What the Bible Says About Friends
By Tiffany Wismer
The subject of friendship has been on my mind lately, so I went to the Bible to find out what God says about friendship. What is true friendship? What does it look like to be a good friend, or to experience true friendship with another person? How should we treat our friends?
It has been my experience that true friendship is not always obvious – that is, people you thought were your friends may turn out to be disloyal, and those that you thought didn’t care much for you may turn out to be your closest allies. It is wise, therefore, to “try” a friendship to make sure it is true. As Shakespeare said via Polonius in Hamlet,
“Those friends thou hast, and their adoption tried, grapple them unto thy soul with hoops of steel. But do not dull thy palm with entertainment of each new-hatch’d, unfledg’d comrade.”
The Bible also gives a few warnings about friends. A friend who is as close as your own soul has the power to entice you to sin (Deut. 13:5-7). And a friend who turns against you is unbearable – much worse than an enemy (Psalm 55:12-14). And, when it comes to true friendship, the Bible implies that numbers do not always mean safety (Proverbs 18:23-24). Just because you have many friends, that does not mean that they are all faithful and true.
True Friendship: What Is It?
A true friendship is a very rare thing, but when it is proven, it is something to treasure and keep safe by all means possible. So, what are the hallmarks of a true friendship? How do you know when a friend really loves you? There are three verses I want to focus on to illuminate true friendship. The first one is from Proverbs:

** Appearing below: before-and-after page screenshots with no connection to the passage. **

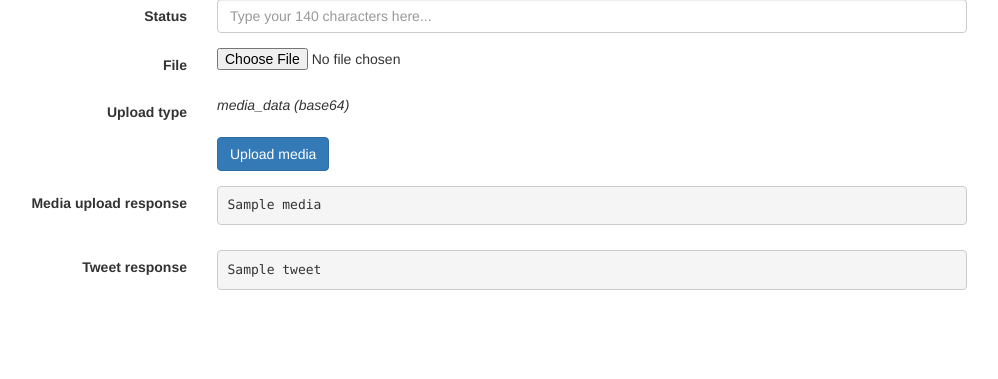
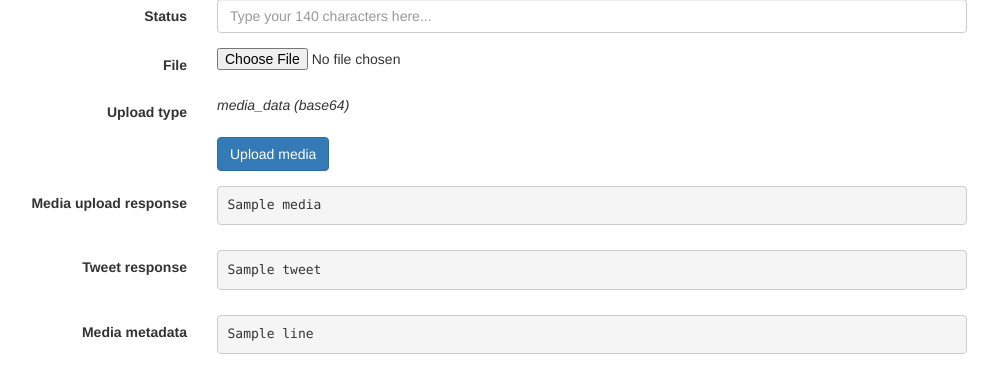
Before and after one commit to twitterml/django-rest-apis, a Django app: template templates/media_video.html in a window 1280 px wide. Shown: the part 689-1068 px from the top of the page, without its empty margins (48-1046 px from the left). Before the commit the page ends 979 px from the top, so only its background shows below. Run offline with Django 3.2, Linux system fonts and the light colour scheme; tables that the repository leaves empty hold one stand-in row (values such as "Sample post"); the template is opened without the code that fills it: values that come from a table or form of the project are taken from there, most other values are stand-ins (such as "Sample title", 1, 10 or a date in 2020); some libraries are stand-ins or nearby versions.

Commit message:
hachoir video metadata

```diff
--- a/home/views.py
+++ b/home/views.py
@@ -173,6 +173,7 @@ def media(request, type, examples, template):
 
     api = get_twitter(request.user)
     response = {}
+    metadata = None
 
     status = request.REQUEST.get("status", None)
     media_type = request.REQUEST.get("media_type", None)
@@ -209,7 +210,10 @@ def media(request, type, examples, template):
             data = api._ParseAndCheckTwitter(json_data.content)
             response['tweet'] = data
 
-    context = {'request': request, 'examples': examples, 'form': form, 'response': response}
+        metadata = get_metadata(image.file.path)
+        print metadata
+
+    context = {'request': request, 'examples': examples, 'form': form, 'response': response, 'metadata': metadata}
     return render_to_response(template, context, context_instance=RequestContext(request))
 
 def media_upload(api, upload_url, image, media_type=None):
@@ -375,6 +379,31 @@ def get_twitter(user):
 
     return api
 
+def get_metadata(filename):
+
+    from hachoir_core.error import HachoirError
+    from hachoir_core.cmd_line import unicodeFilename
+    from hachoir_parser import createParser
+    from hachoir_core.tools import makePrintable
+    from hachoir_metadata import extractMetadata
+    from hachoir_core.i18n import getTerminalCharset
+
+#     filename, realname = unicodeFilename(filename), filename
+    parser = createParser(filename, filename)
+    if not parser:
+        return "Unable to parse file"
+
+    try:
+        metadata = extractMetadata(parser)
+    except HachoirError, err:
+        return "Metadata extraction error: %s" % unicode(err)
+
+    if not metadata:
+        return "Unable to extract metadata"
+
+    text = metadata.exportPlaintext()
+    return text
+
 def chunkify(l, n):
     n = max(1, n)
     return [l[i:i + n] for i in range(0, len(l), n)]
--- a/requirements.txt
+++ b/requirements.txt
@@ -6,3 +6,6 @@ python-social-auth
 python-twitter==2.2
 South==1.0.2
 Fabric==1.7.0
+hachoir-core
+hachoir-parser
+hachoir-metadata
--- a/templates/media_video.html
+++ b/templates/media_video.html
@@ -102,6 +102,15 @@ and recommendations page</a> gives guidance on what our system supports.
     </div>
   </div>
   {% endif %}
+  {% if metadata %}
+  <div class="form-group">
+    <label for="inputEmail3" class="col-sm-2 control-label">Media metadata</label>
+    <div class="col-sm-8">
+    	<pre>{% for line in metadata %}{{line}}
+{% endfor %}</pre>
+    </div>
+  </div>
+  {% endif %}
 </form>
 
 
```
Also changed, not shown: templates/media_photo.html (+10 -0 lines).
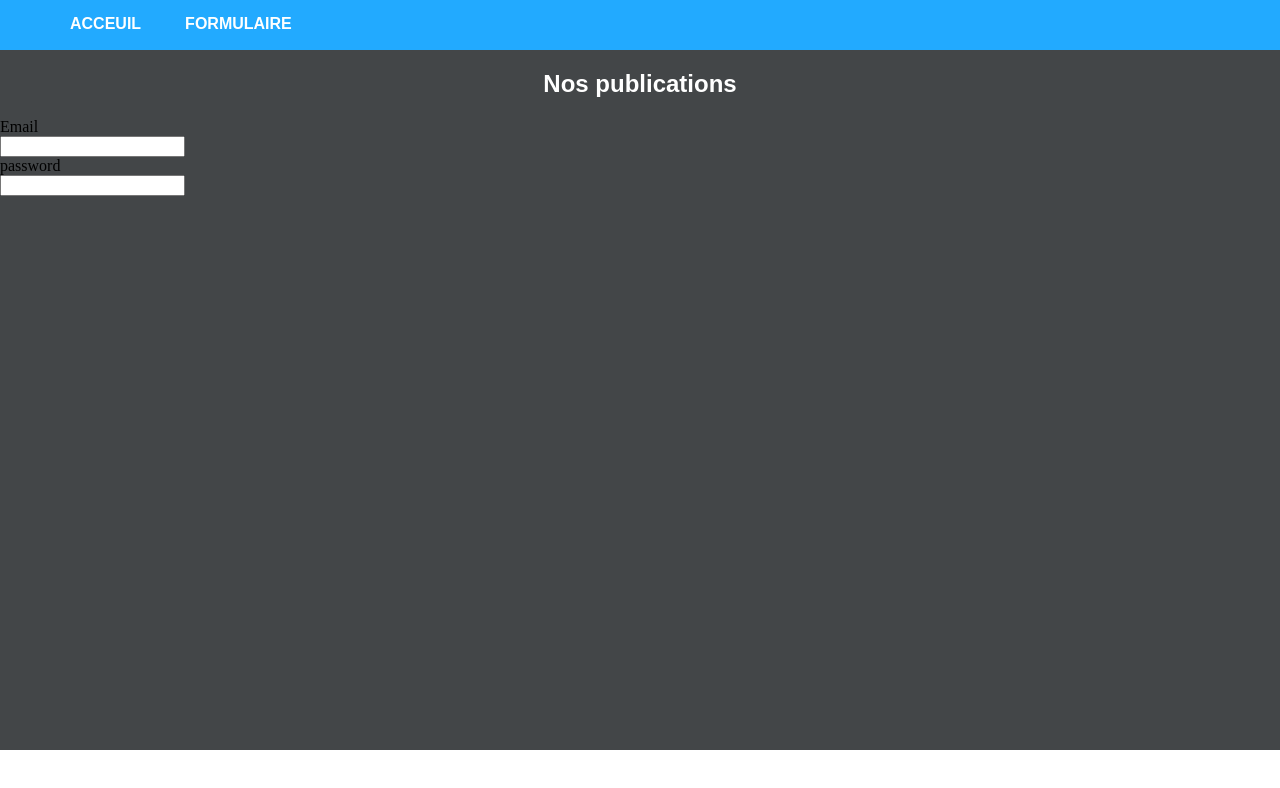
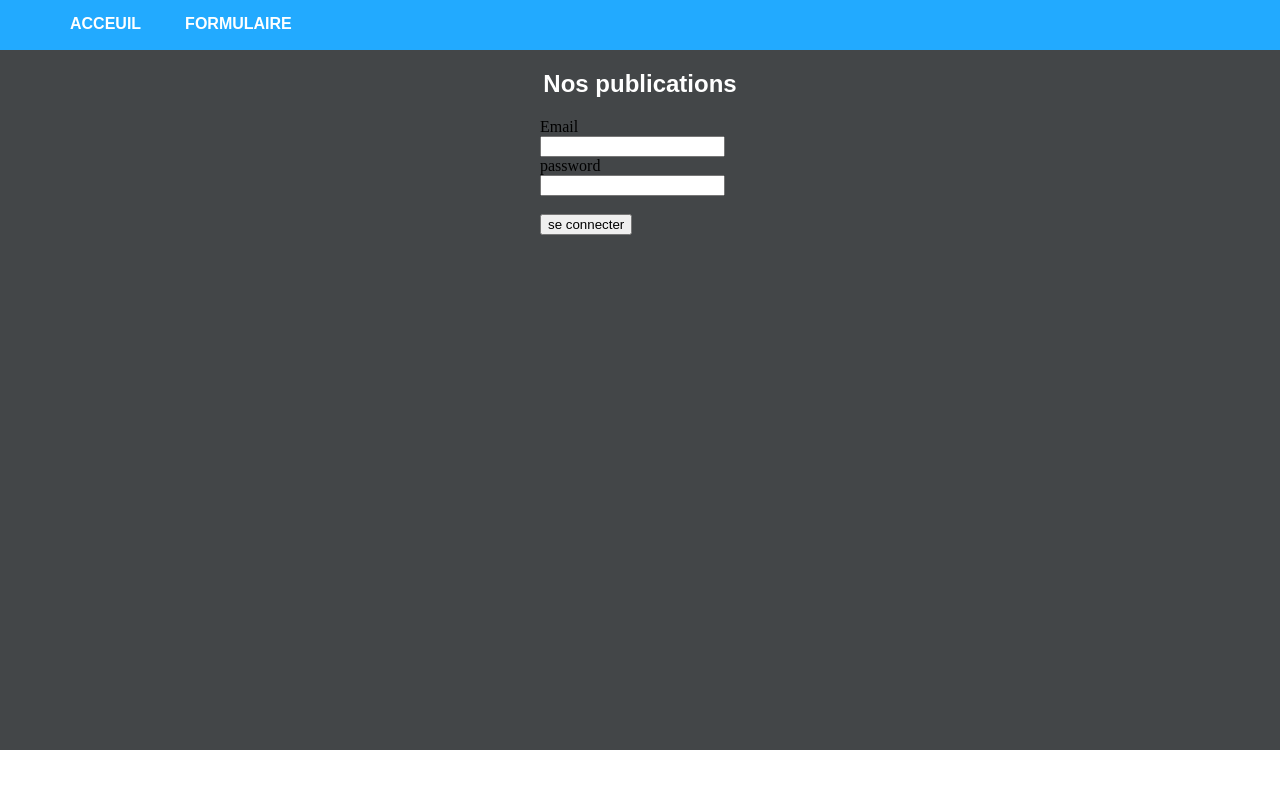
Before and after one commit to espoirbaraka/Pratique-LIC1-LSI-2023, a plain HTML site: page formulaire.html in a window 1280 px wide. Shown: the top 788 px of the page. Drawn offline with Linux system fonts and the light colour scheme.

Commit message:
Centrer les elements

```diff
--- a/css/style2.css
+++ b/css/style2.css
@@ -40,3 +40,8 @@ h4{
     color: white;
     font-family: Arial;
 }
+
+#my_form{
+    margin: auto;
+    width: 200px;
+}
--- a/formulaire.html
+++ b/formulaire.html
@@ -14,7 +14,7 @@
     </div>
     <div id="pub">
         <h2 id="mon_titre">Nos publications</h2>
-        <form method="POST" action="#">
+        <form id="my_form" method="POST" action="#">
             <div>
                 <div>
                     <label for="email">Email</label>
@@ -27,6 +27,10 @@
                 </div>
                 <input type="password" name="password" />
             </div>
+            <br>
+            <div>
+                <button>se connecter</button>
+            </div>
 
         </form>
 
```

“A friend loves at all times, and a brother is born for adversity.” (Proverbs 17:16-18)
I have a girlfriend who fits this description perfectly. She loves at all times. She has proven, again and again, that there is nothing I can say or do that will diminish her love for me. When I make mistakes, I can confess to her and be assured not only of her constant affection but also of her honesty. Though she never comdemns me, she will tell me the truth about my actions and encourage me to do what is right. Because of her good judgement and her tender heart, I trust her completely. She is a treasure – a true friend.
True Friendship: The Wounds of a Friend
The second verse that illuminates friendship is this one:
“Faithful are the wounds of a friend; profuse are the kisses of an enemy.” (Proverbs 27:5-7)
It is common for a true friendship to be marked by wounds. As we live life together, situations arise where true friendship must express itself by one friend wounding another, or being willing to sustain wounds. The true friend of an addict, for example, may endure his friend’s abuse in order to intervene on his friend’s behalf. We may also have to hurt a friend (or allow ourselves to be hurt) in order to do what is most loving and right for the other person. Years ago, a cherished friend of my father’s did something wrong, and my dad brought it to his attention. He still won’t talk to our whole family! And that hurts. Losing him is a true wound. But my dad would not have been a true friend if he had kept silent.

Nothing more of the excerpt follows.